I reviewed the research paper that started this craze, entitled “More Tweets, More Votes: Social Media as a Quantitative Indicator of Political Behavior.” Tweets contribute relatively little to the outcome (Republican vote margin) when you include the “big boys” of election prediction – incumbency status and district partisanship. For instance, partisanship contributes a share of 240,000 votes to the Republican margin in their statistical model, whereas tweet-mentions assigns only a share of 15,500 votes.  being an incumbent predicts almost a 50,000 vote contribution to the Republican margin in their statistical model, whereas receiving 100 percent (all!) of tweet-mentions gets you only 155 votes.

Moreover, the paper’s "full" prediction model may be almost as accurate when you exclude the tweet share and just rely on traditional variables. Unfortunately, the authors failed to include that insightful model in their paper. Regardless, it appears that tweets can at best help at the margin relative to other more profound predictors that are easily available from existing public election data. In fact, there could be much better predictors than the ones used (e.g., measures of past voting patterns from each district instead of %McCain vote in 2008).  Who knows, with more effective modeling, the contribution of tweets to the vote margin could be rendered negligible even if its inclusion attains the holy grail of “statistical significance.” Keep in mind that “statistical significance” does not always equal “practical relevance”. Is a model that -- on the basis of tweet shares to a candidate -- contributes 1/15th to the vote margin relative to that of partisanship an “unusually good predictor of U.S. House elections”? You be the judge.

And then there is the ‘face validity’ issue. Data are only data. Data do not know that they should behave one way for a congressional elections and another way for a presidential primary or even a New York election. If in fact tweet data are an “unusually” good predictor of elections, then Anthony Weiner should be optimistic about his mayoral aspirations given his ‘explosion’ of tweet attention and despite his free fall in the polls. In fact, this study’s finding that the tweet content is inconsequential prompted Salon.com to post the following headline: “Good news for Weiner: All Twitter publicity is good publicity.”

But there is actually much more going on here from a public opinion research perspective. The attempt to use tweets for election prediction illustrates a more general movement to leverage social media data to measure public sentiment. These methods often employ sophisticated statistical modeling to arrive at an estimate or conclusion.

In the public opinion research industry we refer to these approaches as “nonprobability methods” because of their divergence from typical rigorous probability sampling that underlies the traditional polling industry. Traditional methods have a proven track record and well established statistical theory to back them up.
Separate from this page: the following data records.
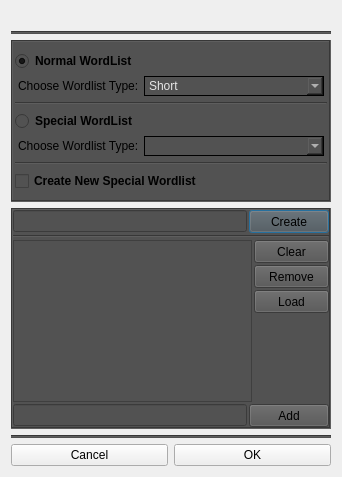
Above: Gui/src/BruteTab/WordlistDialog.ui from 3nock/OTE before the change. Below: the same form after it.
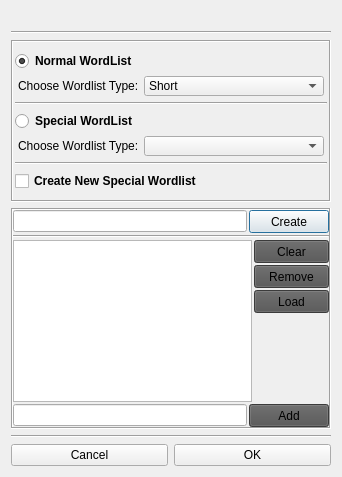
That is the form after the change.

Patch:
```diff
--- a/Gui/src/BruteTab/WordlistDialog.ui
+++ b/Gui/src/BruteTab/WordlistDialog.ui
@@ -38,7 +38,7 @@
      <item>
       <widget class="Line" name="line">
        <property name="styleSheet">
-        <string notr="true">background-color:rgb(82, 82, 82);</string>
+        <string notr="true"/>
        </property>
        <property name="orientation">
         <enum>Qt::Horizontal</enum>
@@ -50,7 +50,7 @@
    <item>
     <widget class="QFrame" name="frame">
      <property name="styleSheet">
-      <string notr="true">background-color:rgb(82, 82, 82);</string>
+      <string notr="true"/>
      </property>
      <property name="frameShape">
       <enum>QFrame::Box</enum>
@@ -128,12 +128,7 @@
              </size>
             </property>
             <property name="styleSheet">
-             <string notr="true">border-style: solid;
-border-color: black;
-border-width: 1px;
-background-color:rgb(82, 82, 82);
-selection-background-color: qlineargradient(spread:pad, x1:0.5, y1:1, x2:0.5, y2:0, stop:0 rgba(77, 77, 77, 255), stop:0.7 rgb(143, 143, 107));
-color: rgb(230,230,230);</string>
+             <string notr="true"/>
             </property>
             <item>
              <property name="text">
@@ -214,12 +209,7 @@
              </size>
             </property>
             <property name="styleSheet">
-             <string notr="true">border-style: solid;
-border-color: black;
-border-width: 1px;
-background-color:rgb(82, 82, 82);
-selection-background-color: qlineargradient(spread:pad, x1:0.5, y1:1, x2:0.5, y2:0, stop:0 rgba(77, 77, 77, 255), stop:0.7 rgb(143, 143, 107));
-color: rgb(230,230,230);</string>
+             <string notr="true"/>
             </property>
            </widget>
           </item>
@@ -253,7 +243,7 @@
    <item>
     <widget class="QFrame" name="frame_newSpecialWordlist">
      <property name="styleSheet">
-      <string notr="true">background-color:rgb(82, 82, 82);</string>
+      <string notr="true"/>
      </property>
      <property name="frameShape">
       <enum>QFrame::Box</enum>
@@ -437,7 +427,7 @@
      <item>
       <widget class="Line" name="line_2">
        <property name="styleSheet">
-        <string notr="true">background-color:rgb(82, 82, 82);</string>
+        <string notr="true"/>
        </property>
        <property name="orientation">
         <enum>Qt::Horizontal</enum>
```
Left out of the diff: 9 changed lines with no effect on the pictures.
The new methods – like the approach to incorporate tweets in election predictions – make some big assumptions in order to yield useable results.  That does not mean all such approaches are inherently bad. They are an inevitable part of our future. But new uses of social media represent yet another item in the toolkit of public opinion research rather than a replacement of all others. This is especially true of the “workhorse” probability sample poll whose value goes far beyond just seeing which candidate is ahead in a given day.  And so our Tweetnado fades back into the clouds…  but watch out! The storm clouds are still rumbling.

Robert Santos is President of the American Association for Public Opinion Research and a senior statistician at the Urban Institute, Washington, DC.

NOTE -- The original blog posted was edited on Aug. 19, 2013 at 3:20 pm. The authors of the tweet paper indicated that comparing incumbency and tweet share was not an apples-to-apples comparison due to a scaling factor in their regression equation. The post has been edited to indicate that partisanship contributes a portion of 240,000 votes to the Republican margin in their statistical model, whereas tweet-mentions assigns only a portion of 15,500 votes. Tweet share has 1/15th the impact of partisanship on the prediction.